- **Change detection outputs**
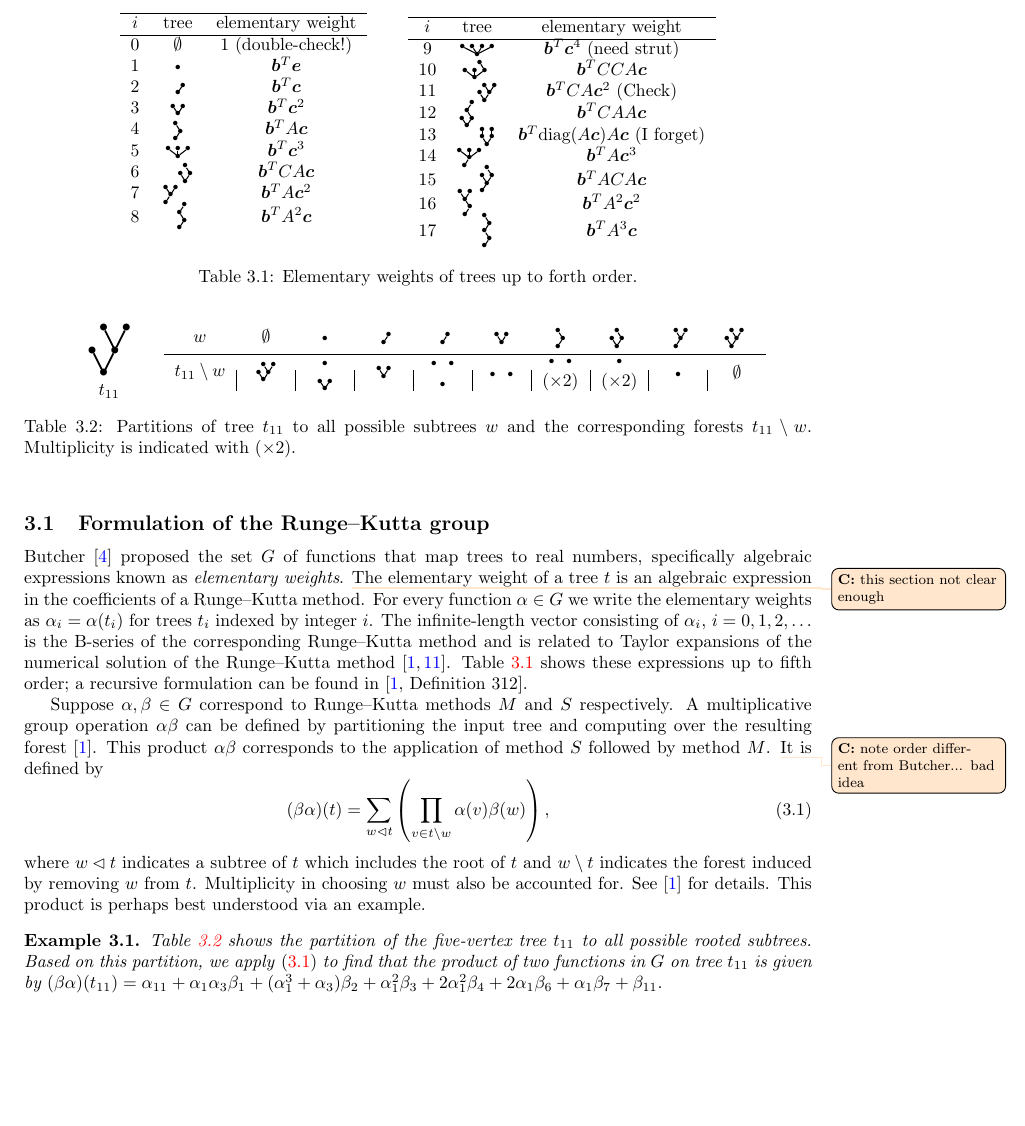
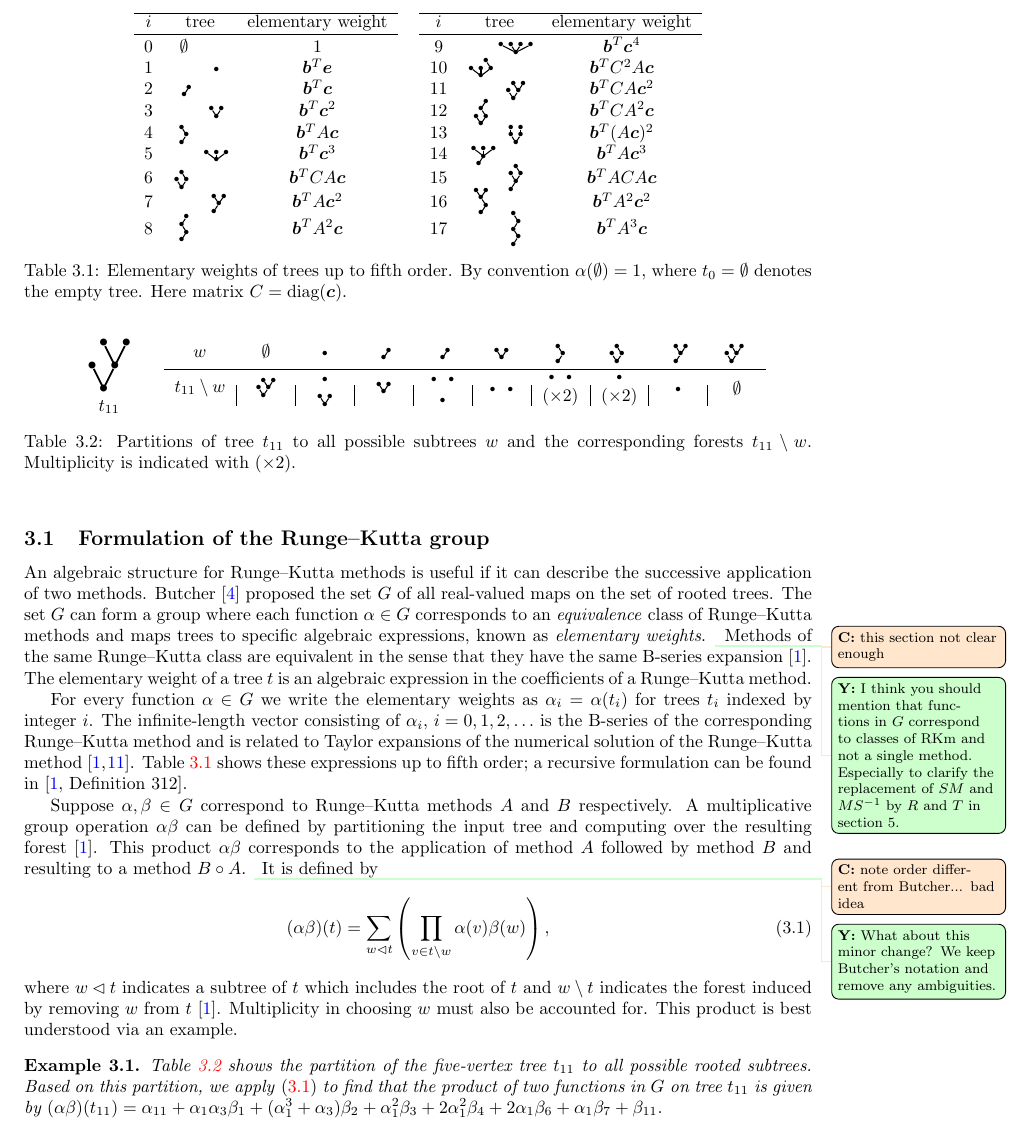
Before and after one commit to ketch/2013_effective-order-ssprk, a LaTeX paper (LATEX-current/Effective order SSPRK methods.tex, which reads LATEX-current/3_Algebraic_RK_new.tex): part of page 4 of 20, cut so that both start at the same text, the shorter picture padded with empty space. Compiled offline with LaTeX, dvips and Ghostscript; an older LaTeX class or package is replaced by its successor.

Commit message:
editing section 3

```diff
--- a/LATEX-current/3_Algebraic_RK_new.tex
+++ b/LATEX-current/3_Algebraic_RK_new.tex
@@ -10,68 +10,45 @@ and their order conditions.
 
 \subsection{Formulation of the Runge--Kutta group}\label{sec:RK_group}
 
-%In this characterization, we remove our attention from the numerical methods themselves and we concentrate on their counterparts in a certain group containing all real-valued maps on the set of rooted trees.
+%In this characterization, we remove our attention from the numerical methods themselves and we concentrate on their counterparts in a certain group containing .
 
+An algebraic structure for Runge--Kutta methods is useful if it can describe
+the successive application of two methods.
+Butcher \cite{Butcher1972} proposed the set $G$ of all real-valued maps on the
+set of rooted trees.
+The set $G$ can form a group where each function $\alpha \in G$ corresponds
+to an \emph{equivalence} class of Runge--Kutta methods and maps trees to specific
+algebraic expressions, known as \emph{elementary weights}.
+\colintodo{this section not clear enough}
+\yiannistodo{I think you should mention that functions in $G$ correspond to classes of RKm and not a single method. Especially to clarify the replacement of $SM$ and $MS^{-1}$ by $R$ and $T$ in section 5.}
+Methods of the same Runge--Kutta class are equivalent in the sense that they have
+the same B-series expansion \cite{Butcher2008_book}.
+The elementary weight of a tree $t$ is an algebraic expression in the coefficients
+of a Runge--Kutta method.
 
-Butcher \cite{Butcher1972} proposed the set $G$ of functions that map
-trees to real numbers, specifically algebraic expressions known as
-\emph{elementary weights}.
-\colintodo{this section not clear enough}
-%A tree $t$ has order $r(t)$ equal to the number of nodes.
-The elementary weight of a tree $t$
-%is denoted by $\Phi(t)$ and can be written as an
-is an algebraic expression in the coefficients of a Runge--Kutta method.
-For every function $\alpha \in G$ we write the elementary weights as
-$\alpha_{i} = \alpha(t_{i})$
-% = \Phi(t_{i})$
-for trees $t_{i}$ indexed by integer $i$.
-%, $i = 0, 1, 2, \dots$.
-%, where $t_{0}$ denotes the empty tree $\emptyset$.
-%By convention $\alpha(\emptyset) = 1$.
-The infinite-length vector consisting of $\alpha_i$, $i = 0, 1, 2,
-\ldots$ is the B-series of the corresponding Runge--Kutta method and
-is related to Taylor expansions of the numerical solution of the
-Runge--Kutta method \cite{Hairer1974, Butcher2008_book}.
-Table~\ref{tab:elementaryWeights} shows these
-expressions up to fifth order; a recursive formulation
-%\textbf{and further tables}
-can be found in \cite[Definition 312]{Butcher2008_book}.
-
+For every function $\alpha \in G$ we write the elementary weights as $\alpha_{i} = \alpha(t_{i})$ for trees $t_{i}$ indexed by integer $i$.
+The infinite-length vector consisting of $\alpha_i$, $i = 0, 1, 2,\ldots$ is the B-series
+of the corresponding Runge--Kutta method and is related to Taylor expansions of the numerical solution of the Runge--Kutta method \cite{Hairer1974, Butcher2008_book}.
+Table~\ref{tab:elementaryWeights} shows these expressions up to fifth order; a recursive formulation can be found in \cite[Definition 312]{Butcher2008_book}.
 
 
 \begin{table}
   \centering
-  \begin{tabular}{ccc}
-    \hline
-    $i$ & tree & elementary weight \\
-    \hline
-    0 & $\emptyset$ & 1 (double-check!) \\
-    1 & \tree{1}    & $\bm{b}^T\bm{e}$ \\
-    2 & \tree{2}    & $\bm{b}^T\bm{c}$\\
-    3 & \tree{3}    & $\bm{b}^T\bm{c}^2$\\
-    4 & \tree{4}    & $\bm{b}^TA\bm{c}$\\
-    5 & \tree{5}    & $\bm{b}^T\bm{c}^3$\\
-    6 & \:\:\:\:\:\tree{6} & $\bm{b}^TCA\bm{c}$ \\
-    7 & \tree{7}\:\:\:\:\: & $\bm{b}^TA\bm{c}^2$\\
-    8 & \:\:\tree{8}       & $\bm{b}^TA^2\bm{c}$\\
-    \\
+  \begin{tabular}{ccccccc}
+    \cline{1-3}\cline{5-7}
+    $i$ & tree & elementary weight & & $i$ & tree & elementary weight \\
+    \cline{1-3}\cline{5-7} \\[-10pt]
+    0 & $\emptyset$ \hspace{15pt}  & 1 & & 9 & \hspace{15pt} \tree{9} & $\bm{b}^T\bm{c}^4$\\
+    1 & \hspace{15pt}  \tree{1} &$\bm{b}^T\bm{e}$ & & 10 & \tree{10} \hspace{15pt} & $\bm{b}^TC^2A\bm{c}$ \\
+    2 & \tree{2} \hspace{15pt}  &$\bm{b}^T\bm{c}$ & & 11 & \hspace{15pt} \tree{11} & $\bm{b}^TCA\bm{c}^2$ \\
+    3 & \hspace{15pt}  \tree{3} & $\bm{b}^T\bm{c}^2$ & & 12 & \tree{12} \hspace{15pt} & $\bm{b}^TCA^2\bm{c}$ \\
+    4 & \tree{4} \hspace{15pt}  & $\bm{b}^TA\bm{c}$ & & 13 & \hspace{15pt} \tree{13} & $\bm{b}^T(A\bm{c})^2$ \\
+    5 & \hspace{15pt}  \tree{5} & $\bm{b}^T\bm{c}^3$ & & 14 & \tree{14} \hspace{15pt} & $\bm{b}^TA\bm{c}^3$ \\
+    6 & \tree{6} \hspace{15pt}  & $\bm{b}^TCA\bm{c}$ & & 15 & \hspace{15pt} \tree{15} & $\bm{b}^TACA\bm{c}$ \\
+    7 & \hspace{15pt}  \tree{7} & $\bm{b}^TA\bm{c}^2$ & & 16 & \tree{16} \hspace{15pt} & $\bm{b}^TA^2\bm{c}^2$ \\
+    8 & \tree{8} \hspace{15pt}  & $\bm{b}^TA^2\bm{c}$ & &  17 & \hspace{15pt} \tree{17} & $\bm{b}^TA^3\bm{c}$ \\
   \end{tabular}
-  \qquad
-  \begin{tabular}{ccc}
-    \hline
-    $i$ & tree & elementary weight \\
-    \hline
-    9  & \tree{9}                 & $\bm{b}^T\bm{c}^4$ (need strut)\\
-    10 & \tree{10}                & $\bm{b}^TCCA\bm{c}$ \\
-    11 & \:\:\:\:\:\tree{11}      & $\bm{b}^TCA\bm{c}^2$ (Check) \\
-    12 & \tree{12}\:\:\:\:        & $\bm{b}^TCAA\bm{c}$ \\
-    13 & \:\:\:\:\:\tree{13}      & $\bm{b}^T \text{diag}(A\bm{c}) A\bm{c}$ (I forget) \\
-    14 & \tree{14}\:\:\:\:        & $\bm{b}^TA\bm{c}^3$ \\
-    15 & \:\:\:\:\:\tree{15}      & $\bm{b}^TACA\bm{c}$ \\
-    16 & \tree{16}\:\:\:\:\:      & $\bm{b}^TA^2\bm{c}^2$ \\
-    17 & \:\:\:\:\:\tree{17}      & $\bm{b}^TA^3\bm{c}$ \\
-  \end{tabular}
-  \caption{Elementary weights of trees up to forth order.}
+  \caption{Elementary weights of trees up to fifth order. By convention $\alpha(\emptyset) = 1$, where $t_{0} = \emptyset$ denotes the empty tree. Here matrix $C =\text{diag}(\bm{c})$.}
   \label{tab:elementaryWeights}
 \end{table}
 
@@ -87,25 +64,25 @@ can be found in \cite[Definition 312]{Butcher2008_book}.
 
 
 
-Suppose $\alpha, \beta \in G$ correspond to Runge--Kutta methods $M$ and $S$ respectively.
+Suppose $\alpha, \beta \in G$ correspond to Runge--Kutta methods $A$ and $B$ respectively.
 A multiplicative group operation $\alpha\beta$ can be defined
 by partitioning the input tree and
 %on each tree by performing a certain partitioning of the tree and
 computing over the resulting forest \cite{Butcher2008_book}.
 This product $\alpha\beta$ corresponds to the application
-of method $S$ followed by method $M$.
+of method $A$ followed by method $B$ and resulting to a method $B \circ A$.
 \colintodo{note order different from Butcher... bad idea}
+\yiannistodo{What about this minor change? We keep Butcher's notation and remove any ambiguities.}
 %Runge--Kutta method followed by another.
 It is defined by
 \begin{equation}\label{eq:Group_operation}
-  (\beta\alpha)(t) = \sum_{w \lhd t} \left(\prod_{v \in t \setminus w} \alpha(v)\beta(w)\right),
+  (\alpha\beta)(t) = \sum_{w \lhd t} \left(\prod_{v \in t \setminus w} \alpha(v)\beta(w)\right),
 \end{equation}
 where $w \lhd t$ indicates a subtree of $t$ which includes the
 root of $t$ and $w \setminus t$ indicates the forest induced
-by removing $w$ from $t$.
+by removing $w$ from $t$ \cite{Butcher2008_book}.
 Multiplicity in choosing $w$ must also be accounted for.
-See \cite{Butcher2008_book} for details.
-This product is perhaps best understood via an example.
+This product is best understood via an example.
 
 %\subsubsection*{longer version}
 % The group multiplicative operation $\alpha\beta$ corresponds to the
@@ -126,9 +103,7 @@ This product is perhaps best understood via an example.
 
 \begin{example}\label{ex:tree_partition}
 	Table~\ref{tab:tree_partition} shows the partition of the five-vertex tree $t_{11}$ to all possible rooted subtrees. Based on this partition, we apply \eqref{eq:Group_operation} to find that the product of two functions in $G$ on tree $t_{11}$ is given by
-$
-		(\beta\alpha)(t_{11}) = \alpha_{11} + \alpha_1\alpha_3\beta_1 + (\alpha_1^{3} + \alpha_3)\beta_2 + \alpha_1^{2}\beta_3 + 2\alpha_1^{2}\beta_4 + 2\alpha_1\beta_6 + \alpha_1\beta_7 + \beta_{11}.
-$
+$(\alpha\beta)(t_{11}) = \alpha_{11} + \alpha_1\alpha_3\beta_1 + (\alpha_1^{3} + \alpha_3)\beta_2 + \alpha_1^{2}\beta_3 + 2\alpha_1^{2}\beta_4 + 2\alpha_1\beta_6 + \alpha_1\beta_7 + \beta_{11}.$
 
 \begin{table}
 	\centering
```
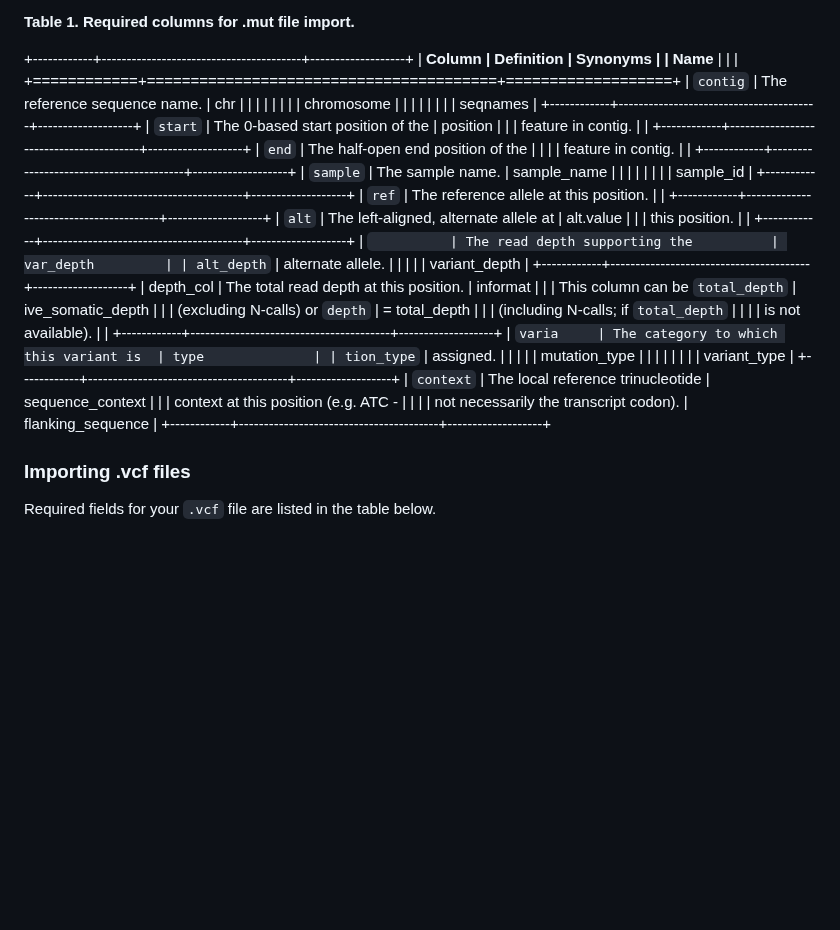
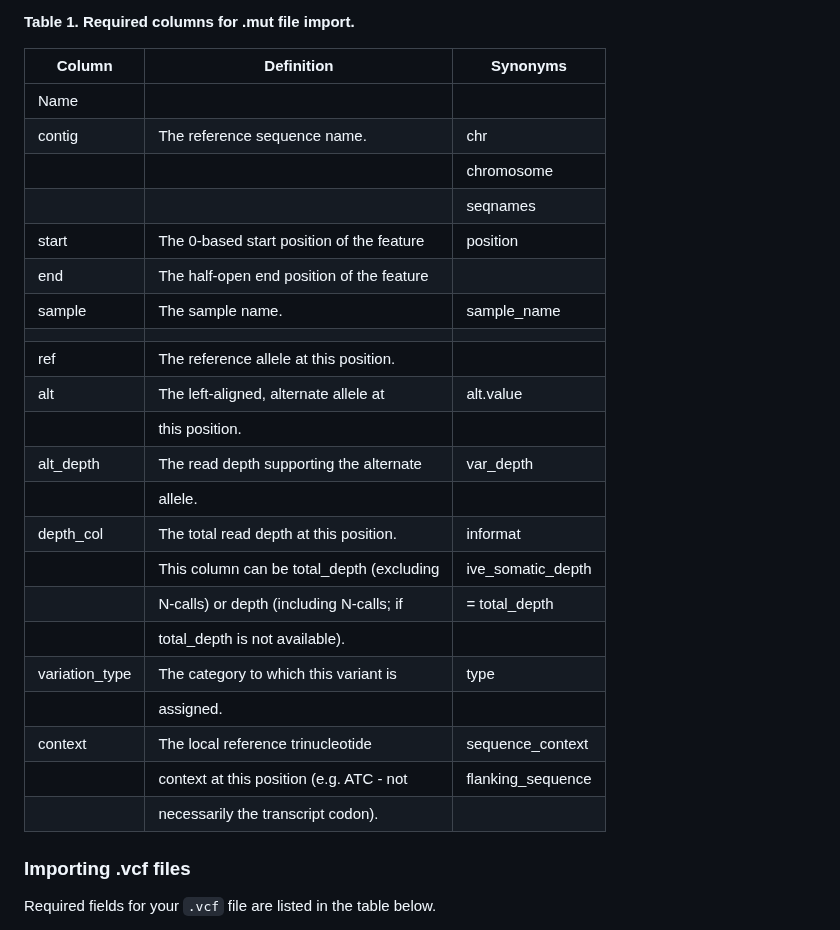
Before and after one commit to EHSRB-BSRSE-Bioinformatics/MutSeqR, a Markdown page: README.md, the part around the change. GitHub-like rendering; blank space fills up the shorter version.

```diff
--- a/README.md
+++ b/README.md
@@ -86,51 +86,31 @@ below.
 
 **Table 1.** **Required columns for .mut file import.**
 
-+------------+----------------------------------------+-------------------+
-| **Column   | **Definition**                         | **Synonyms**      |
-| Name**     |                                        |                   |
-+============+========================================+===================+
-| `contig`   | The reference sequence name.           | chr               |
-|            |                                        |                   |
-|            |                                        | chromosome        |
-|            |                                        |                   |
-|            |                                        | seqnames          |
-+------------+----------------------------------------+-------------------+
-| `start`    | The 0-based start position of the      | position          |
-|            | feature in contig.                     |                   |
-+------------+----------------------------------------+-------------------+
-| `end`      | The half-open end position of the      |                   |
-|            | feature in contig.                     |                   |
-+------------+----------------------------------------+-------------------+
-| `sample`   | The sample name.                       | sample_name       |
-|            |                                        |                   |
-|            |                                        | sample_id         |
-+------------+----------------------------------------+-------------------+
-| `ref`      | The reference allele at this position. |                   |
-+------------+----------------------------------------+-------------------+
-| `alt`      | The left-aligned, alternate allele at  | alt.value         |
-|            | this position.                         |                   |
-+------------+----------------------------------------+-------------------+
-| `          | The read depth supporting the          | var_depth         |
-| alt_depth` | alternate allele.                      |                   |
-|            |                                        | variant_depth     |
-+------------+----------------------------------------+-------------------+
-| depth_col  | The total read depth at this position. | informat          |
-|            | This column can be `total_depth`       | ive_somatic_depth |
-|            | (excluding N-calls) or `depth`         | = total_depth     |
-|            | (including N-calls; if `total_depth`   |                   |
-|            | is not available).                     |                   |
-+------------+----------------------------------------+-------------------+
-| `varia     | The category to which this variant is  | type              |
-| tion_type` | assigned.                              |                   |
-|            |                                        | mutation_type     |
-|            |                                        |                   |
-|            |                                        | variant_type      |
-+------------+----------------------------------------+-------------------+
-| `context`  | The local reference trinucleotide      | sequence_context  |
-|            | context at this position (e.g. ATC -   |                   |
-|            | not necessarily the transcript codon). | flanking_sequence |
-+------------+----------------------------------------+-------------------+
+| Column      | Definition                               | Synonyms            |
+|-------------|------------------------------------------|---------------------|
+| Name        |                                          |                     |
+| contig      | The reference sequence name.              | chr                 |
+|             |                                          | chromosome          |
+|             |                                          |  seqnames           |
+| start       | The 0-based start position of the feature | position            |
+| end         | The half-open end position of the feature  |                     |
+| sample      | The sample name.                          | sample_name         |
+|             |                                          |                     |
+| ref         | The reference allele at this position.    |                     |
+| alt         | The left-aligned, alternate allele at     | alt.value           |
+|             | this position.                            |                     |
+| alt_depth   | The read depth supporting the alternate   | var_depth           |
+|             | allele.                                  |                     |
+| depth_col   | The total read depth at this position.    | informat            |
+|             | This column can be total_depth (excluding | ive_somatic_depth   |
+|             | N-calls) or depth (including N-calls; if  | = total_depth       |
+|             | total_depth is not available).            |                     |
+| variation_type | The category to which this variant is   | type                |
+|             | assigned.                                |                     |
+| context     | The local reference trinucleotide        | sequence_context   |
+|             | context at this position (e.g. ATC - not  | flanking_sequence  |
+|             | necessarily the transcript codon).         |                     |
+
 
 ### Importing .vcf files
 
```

- **Activity**
Answer with a number alone: how many lines of the records contain the string "defined"?

- **Answer to this problem**
2